George C. Longest
From the 1920s through the 1960s, the name Charles F. Gillette was synonymous with the best in landscape design in Virginia as well as the upper South. The peak years of Gillette’s career as a landscape architect coincided with the height of the Country Place era, when wealthy property owners throughout the United States built impressive country residences surrounded by meticulously conceived gardens and dramatic vistas.
Charles Gillette began landscaping private gardens for Virginia’s predominantly Georgian-style suburban estates almost immediately upon establishing his office in Richmond around 1917. His first major project was the Nelson House in Yorktown. In the ensuing years, he would plan the gardens of hundreds of estates including Kenmore, Agecroft Hall, Virginia House, Nordley, Milburne, Redesdale, and Little Yatton.
Country Place landscape design demanded careful attention to detail, concern for proportion and scale, clear spatial organization, and a harmonious relationship between plan and plantings – all elements in which Gillette excelled. His genius lay in his adaption of traditional forms and styles to the requirements of the Virginia climate and countryside. When the Architectural League of New York honored his work in 1938 for its “charm and adherence to the Southern tradition,” Charles Gillette’s reputation as the interpreter of southern gardens had already been firmly established in the Old Dominion.
As the Country Place era came to an end in the wake of the Great Depression and the New Deal’s revision of United States tax laws, Gillette shifted his focus to the greater community, undertaking numerous large-scale educational, corporate, and government projects. From the University of Richmond (the commission that first brought him to the South), the Executive Mansion, and the Ethyl Corporation in Virginia to Davidson College in North Carolina, Holy Trinity Mission Seminary in Maryland, or a public housing project in Asbury Park, New Jersey – Charles Gillette left his distinctive imprint on public as well as private space.
In this engaging study of Charles Gillette and his work, George Longest provides a sympathetic portrait of a complex man who was at once cultured and charming, yet also opinionated and irascible.

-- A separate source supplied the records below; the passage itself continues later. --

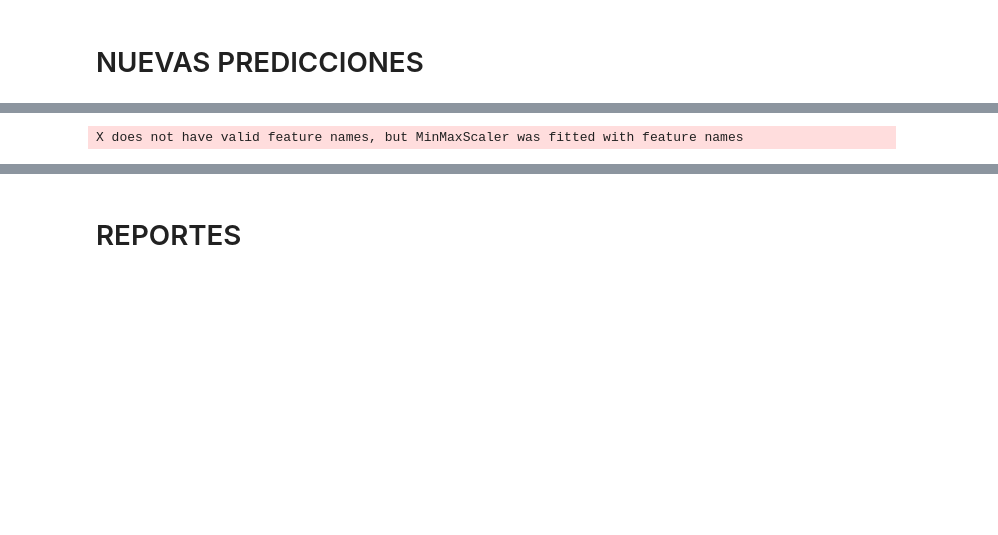
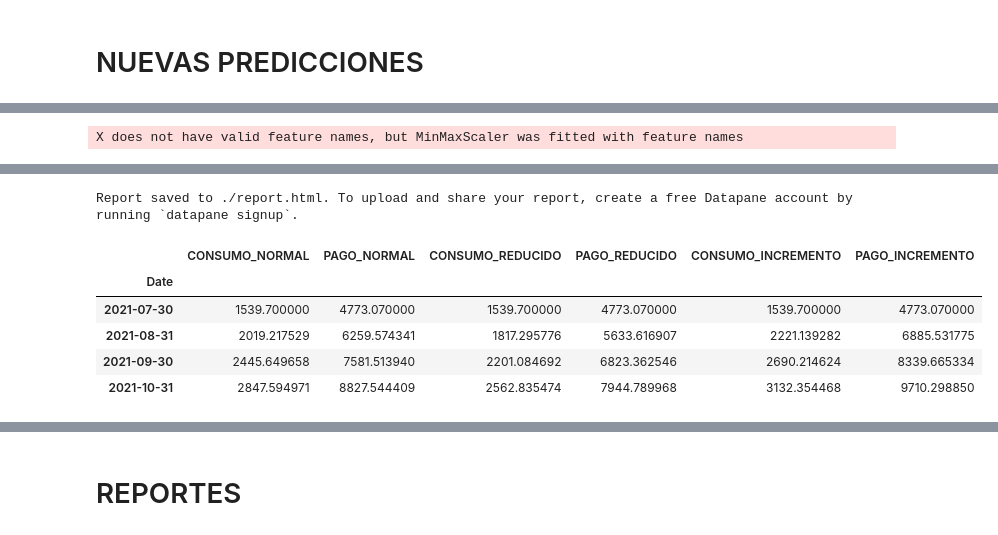
Before and after one commit to bchuchucaa/RNNConsumoDeAgua, a Jupyter notebook: LstmWaterConsumption1990_21.ipynb, the cells around one changed output, grey strips where cells are left out. Cells and saved outputs as stored; diff of their text form; code cells hidden in the pictures; blank space fills up the shorter version.

```diff
--- a/LstmWaterConsumption1990_21.ipynb
+++ b/LstmWaterConsumption1990_21.ipynb
@@ -433,6 +473,7 @@ df_concat.head(10)
 # %% [markdown]
 # NUEVAS PREDICCIONES
 # %%
+import datapane as dp
 def new_prediction(model, usuario,pago_mensual=3.10,descuento=0.10):
   x_input = df_cpu_pivot.iloc[len(df_cpu_pivot)-LOOK_BACK:len(df_cpu_pivot),1:].values
   x_input=scaler.transform(x_input)
@@ -440,8 +481,14 @@ def new_prediction(model, usuario,pago_mensual=3.10,descuento=0.10):
   yhat = model.predict(x_input, verbose=0)
   yhat = yhat.reshape(-1, yhat.shape[-1])
   yhat = pd.DataFrame(scaler.inverse_transform(yhat))
-  historial,prediccion,nombre=formating_samples(yhat,usuario)
+  historial,prediccion,nombre,df_all_predict=formating_samples(yhat,usuario)
   grafica_consumos=graph_comparation(historial,prediccion,nombre)
   grafica_pagos=graph_series_payment(prediccion,nombre)
-  report = input('Desea realizar un reporte? si/no')
-  generate_report(grafica_consumos,grafica_pagos,prediccion) if report.lower() =='si' else print('PROCESO FINALIZADO')
+  #report = input('Desea realizar un reporte? si/no')
+  #generate_report(grafica_consumos,grafica_pagos,prediccion) if report.lower() =='si' else print('PROCESO FINALIZADO')
+  dp.Report("Reporte de consumo de agua",
+    dp.Plot(grafica_consumos, caption="Consumo de agua potable a traves del tiempo"),
+    dp.Plot(grafica_pagos, caption="Comparacion de pagos para los siguientes meses"),
+    dp.Table(np.round(prediccion,2), caption="Informacion consumo vs pago")
+  ).save(path='report.html', open=True)
+  return prediccion
@@ -569,5 +614,5 @@ X does not have valid feature names, but MinMaxScaler was fitted with feature na
 # %%
-new_prediction(model_testing,usuario=1)
+new_prediction(model_testing,usuario=2)
 # %% [output]
 X does not have valid feature names, but MinMaxScaler was fitted with feature names
 [interactive output not drawn]
@@ -575,3 +622,10 @@ X does not have valid feature names, but MinMaxScaler was fitted with feature na
+Report saved to ./report.html. To upload and share your report, create a free Datapane account by running `datapane signup`.
+|  | CONSUMO_NORMAL | PAGO_NORMAL | CONSUMO_REDUCIDO | PAGO_REDUCIDO | CONSUMO_INCREMENTO | PAGO_INCREMENTO |
+| Date |  |  |  |  |  |  |
+| 2021-07-30 | 1539.700000 | 4773.070000 | 1539.700000 | 4773.070000 | 1539.700000 | 4773.070000 |
+| 2021-08-31 | 2019.217529 | 6259.574341 | 1817.295776 | 5633.616907 | 2221.139282 | 6885.531775 |
+| 2021-09-30 | 2445.649658 | 7581.513940 | 2201.084692 | 6823.362546 | 2690.214624 | 8339.665334 |
+| 2021-10-31 | 2847.594971 | 8827.544409 | 2562.835474 | 7944.789968 | 3132.354468 | 9710.298850 |
 # %%
 new_prediction(model_kronos,usuario=1)
 # %% [output]
```
Also changed, not shown: parts of 26 cells of this notebook.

Longest unravels the process through which Gillette, who always demanded perfection from himself and his associates, established a distinctive regional style and set a tradition of quality and professionalism that became the standard in his field.
GEORGE C. LONGEST earned his doctorate in American literature from the University of Georgia in 1969. The author of Three Virginia Writers; Mary Johnston, Thomas Nelson Page and Amélie Rives Troubetzkoy: A Reference Guide (1978), he is currently associate professor of English at Virginia Commonwealth University, in Richmond.